Dukas suggested that his La Péri should evoke ‘translucent, dazzling enamel’ with hints of Persia. Debussy’s Spanish-inspired Rhapsody for saxophone and orchestra is followed by Brahms’ radiantly sunny, transcendently lyrical Second Symphony. See you there!
Here are some programmes, recordings and videos of our performances. In addition, a complete list of every piece we have performed since 1960 is on the repertoire page in a sortable table.
Many of the sound recordings in the archive were recorded at the Institute of Sound Recording at the University of Surrey by a student on the Tonmeister course.
Some more pictures were taken at a rehearsal in 2014 by Anatol Bologan.
Schumann’s affirmatory Second Symphony precedes Mahler’s orient-inspired masterpiece, in which international artists Janice Watson and John Upperton take us on a journey from heroic energy through autumnal lament to a gloriously existential farewell.
Rachmaninov: Piano Concerto No. 3, Op. 30
Soloist Masa Tayama
Ireland’s vibrant London Overture is coupled with Rachmaninov’s rhapsodic and virtuosic Third Piano Concerto, starring Masa Tayama. Arthur Bliss’ exuberantly dashing ‘Colour’ symphony - one of the great British masterpieces of the 20th century - spins its magic in the second half.
Debussy: Danse sacrée et Danse profane
Harp soloist Elizabeth Scorah
Our French first concert opens with Berlioz’ mercurial and richly programmatic King Lear.

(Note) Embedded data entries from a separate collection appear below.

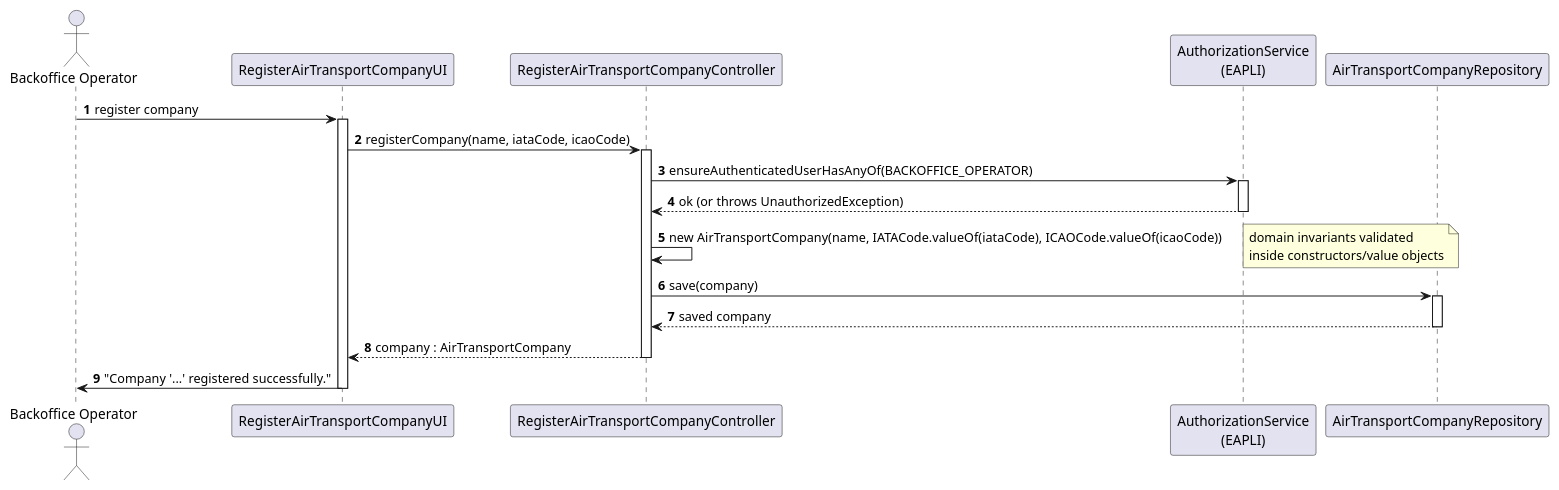
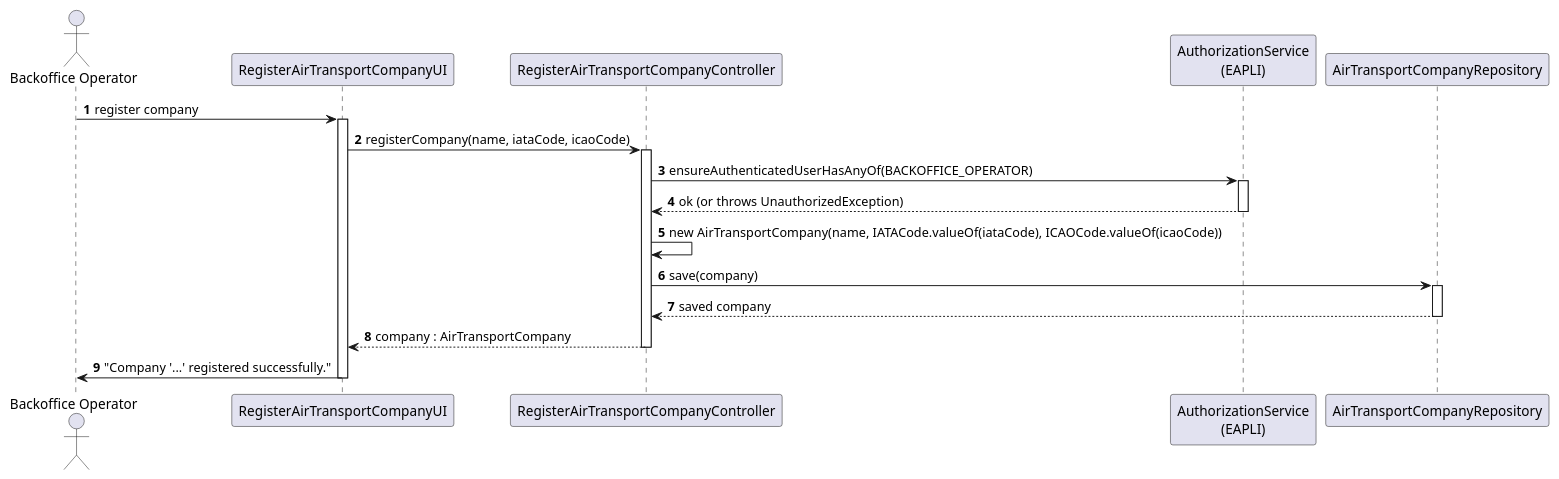
One commit to brunodspinto/aisafe changed the diagram in aisafe.base/docs/user-stories/us060/puml/US060-SD.puml. Above: the diagram before and after it, drawn with PlantUML. The commit also changed 5 other files, not shown here.

Commit message:
Update US060 UML diagrams and SVGs #30

```diff
--- a/aisafe.base/docs/user-stories/us060/puml/US060-SD.puml
+++ b/aisafe.base/docs/user-stories/us060/puml/US060-SD.puml
@@ -1,36 +1,35 @@
 @startuml
 skinparam shadowing false
 autonumber
 
 actor "Backoffice Operator" as op
 participant "RegisterAirTransportCompanyUI" as ui
 participant "RegisterAirTransportCompanyController" as ctrl
 participant "AuthorizationService\n(EAPLI)" as authz
 participant "AirTransportCompanyRepository" as repo
 
 op -> ui : register company
 activate ui
 
 ui -> ctrl : registerCompany(name, iataCode, icaoCode)
 activate ctrl
 
 ctrl -> authz : ensureAuthenticatedUserHasAnyOf(BACKOFFICE_OPERATOR)
 activate authz
 authz --> ctrl : ok (or throws UnauthorizedException)
 deactivate authz
 
 ctrl -> ctrl : new AirTransportCompany(name, IATACode.valueOf(iataCode), ICAOCode.valueOf(icaoCode))
-note right: domain invariants validated\ninside constructors/value objects
 
 ctrl -> repo : save(company)
 activate repo
 repo --> ctrl : saved company
 deactivate repo
 
 ctrl --> ui : company : AirTransportCompany
 deactivate ctrl
 
 ui -> op : "Company '...' registered successfully."
 deactivate ui
 
 @enduml
```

Harpist Elizabeth Scorah features in Debussy’s dreamily evocative Danse sacrée et Danse profane, followed by Ravel’s masterpiece of which he wrote: ‘Sumptuous and subtle, I have created the Greece of my dreams.’
Soloist Martin Bunce
The final concert of this season features four short classics. In the first half, Prokofiev’s seventh symphony is teamed with Arutiunian’s dashing trumpet concerto - featuring our own trumpet principal, Martin Bunce. Afterwards, Borodin’s pint-sized tone poem ‘In the Steppes of Central Asia’ is followed by the careering fire, stirring drums and wild cannon of Tchaikovsky’s ‘1812’ Overture. See you there!
Our third concert of the season features another clever piece of programming: Schubert's delightfully winning Symphony No 5 is followed by Bruckner's shortest symphony: his seismic, turbulent and (finally) transcendent Ninth Symphony.
Soloist Mathieu van Bellen
Beethoven takes pride of place in our second concert: his powerful ‘Prometheus’ Overture and his fabulous violin concerto frame Sibelius' moodily brilliant Symphony No 4. We are delighted to once again feature rising star Mathieu van Bellen and his Guadagnini violin, this time in one of Beethoven's most iconic works.
Soloist Alexander Soares
We open the season with two ‘takes’ on the romantic period pin-up, Manfred: Schumann's broodingly magnificent ‘Manfred’ overture and Tchaikovsky's rich and dramatic ‘Manfred’ symphony. In between we feature serial international prizewinner Alexander Soares in Grieg's endlessly tuneful piano concerto. Not to be missed!
Here are some pictures taken at this concert:
Glazunov Violin concerto in A minor
Soloist Callum Smart
This concert consists of four brief and delightfully contrasting works. Humperdinck's tuneful overture to Hansel and Gretel gives way to Richard Strauss' charming chamber serenade for thirteen wind instruments and Glazunov's scintillating violin concerto (starring previous Young Musician of the Year violin winner Callum Smart). Rachmaninov's Symphonic Dances (a very late work) winds up the evening in sardonic, sensual style.
Not to be missed is our third concert, comprising Mahler's stunning Seventh Symphony, written at the height of his success as conductor and composer, and exemplifying his famous quotation: ‘A symphony must be like the world; it must contain everything.’ The seventh is rightly reckoned rather enigmatic, but contains, after a funeral march, the exquisite 'night music' movements and a demented waltz of a scherzo, an exultant climax.